-- PROVIDED MATERIAL follows --

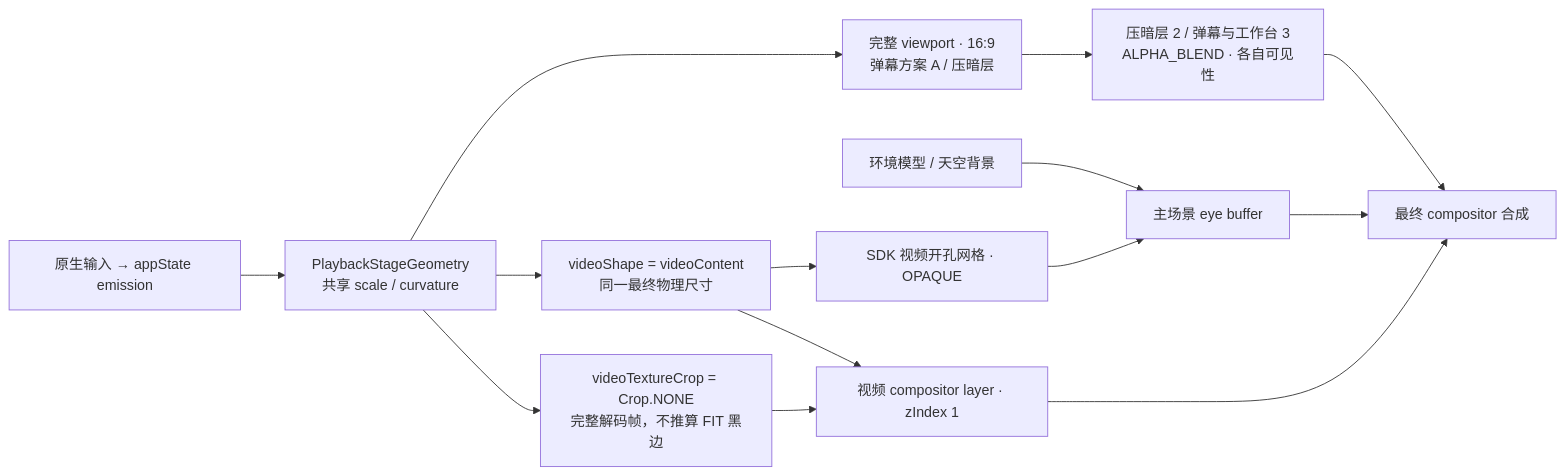
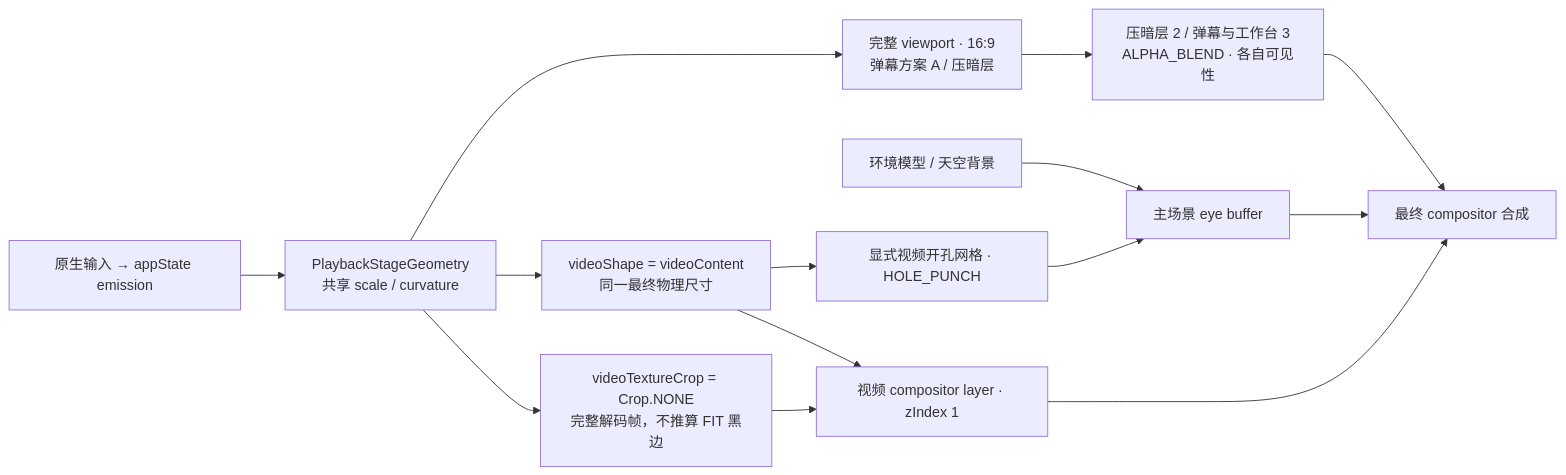
Before and after one commit to Powdered-Delta/viriviri: the second of 5 diagrams in docs/ui-structure-and-terminology.md, drawn with Mermaid. The commit also changed other lines of this file and 38 other files, not shown here.

````diff
--- a/docs/ui-structure-and-terminology.md
+++ b/docs/ui-structure-and-terminology.md
@@ -157,16 +162,16 @@
 ```mermaid
 flowchart LR
     Env["环境模型 / 天空背景"] --> Eye["主场景 eye buffer"]
     Params["原生输入 → appState emission"] --> Geometry["PlaybackStageGeometry<br/>共享 scale / curvature"]
     Geometry --> Shape["videoShape = videoContent<br/>同一最终物理尺寸"]
     Geometry --> Clip["videoTextureCrop = Crop.NONE<br/>完整解码帧，不推算 FIT 黑边"]
     Geometry --> Viewport["完整 viewport · 16:9<br/>弹幕方案 A / 压暗层"]
-    Shape --> Aperture["SDK 视频开孔网格 · OPAQUE"]
+    Shape --> Aperture["显式视频开孔网格 · HOLE_PUNCH"]
     Shape --> Video["视频 compositor layer · zIndex 1"]
     Clip --> Video
     Aperture --> Eye
     Viewport --> UI["压暗层 2 / 弹幕与工作台 3<br/>ALPHA_BLEND · 各自可见性"]
     UI --> Composite["最终 compositor 合成"]
     Eye --> Composite
     Video --> Composite
 ```
````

-- PROVIDED MATERIAL concluded --

PROBLEM DESCRIPTION -> A faithful copy of the records above, without images, is what to give back.

RESULT OF THE TASK ->
Before and after one commit to Powdered-Delta/viriviri: the second of 5 diagrams in docs/ui-structure-and-terminology.md, drawn with Mermaid. The commit also changed other lines of this file and 38 other files, not shown here.

````diff
--- a/docs/ui-structure-and-terminology.md
+++ b/docs/ui-structure-and-terminology.md
@@ -157,16 +162,16 @@
 ```mermaid
 flowchart LR
     Env["环境模型 / 天空背景"] --> Eye["主场景 eye buffer"]
     Params["原生输入 → appState emission"] --> Geometry["PlaybackStageGeometry<br/>共享 scale / curvature"]
     Geometry --> Shape["videoShape = videoContent<br/>同一最终物理尺寸"]
     Geometry --> Clip["videoTextureCrop = Crop.NONE<br/>完整解码帧，不推算 FIT 黑边"]
     Geometry --> Viewport["完整 viewport · 16:9<br/>弹幕方案 A / 压暗层"]
-    Shape --> Aperture["SDK 视频开孔网格 · OPAQUE"]
+    Shape --> Aperture["显式视频开孔网格 · HOLE_PUNCH"]
     Shape --> Video["视频 compositor layer · zIndex 1"]
     Clip --> Video
     Aperture --> Eye
     Viewport --> UI["压暗层 2 / 弹幕与工作台 3<br/>ALPHA_BLEND · 各自可见性"]
     UI --> Composite["最终 compositor 合成"]
     Eye --> Composite
     Video --> Composite
 ```
````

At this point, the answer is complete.